[Your instructions] Return each line, exactly as given, from the one containing "update submit_example.csv" through the end of the entries below, and skip the rest.

[Extracted material]
>>>>

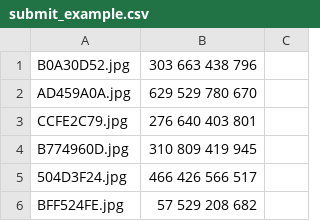
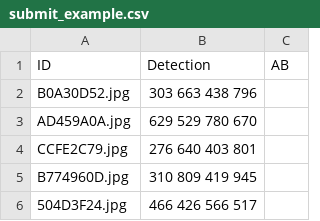
Before and after one commit to zccyman/rebar-counting, a CSV file: examples/submit_example.csv, drawn as a sheet; only a part is shown; the shorter side is filled out with more unchanged rows; the diff names each change by its address in the sheet, - before the commit and + after, or states it on an @@ line.

Commit message:
update submit_example.csv

```diff
--- a/examples/submit_example.csv
+++ b/examples/submit_example.csv
+row 1: ID | Detection | AB
```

<<<<

[Your solution]
update submit_example.csv

```diff
--- a/examples/submit_example.csv
+++ b/examples/submit_example.csv
+row 1: ID | Detection | AB
```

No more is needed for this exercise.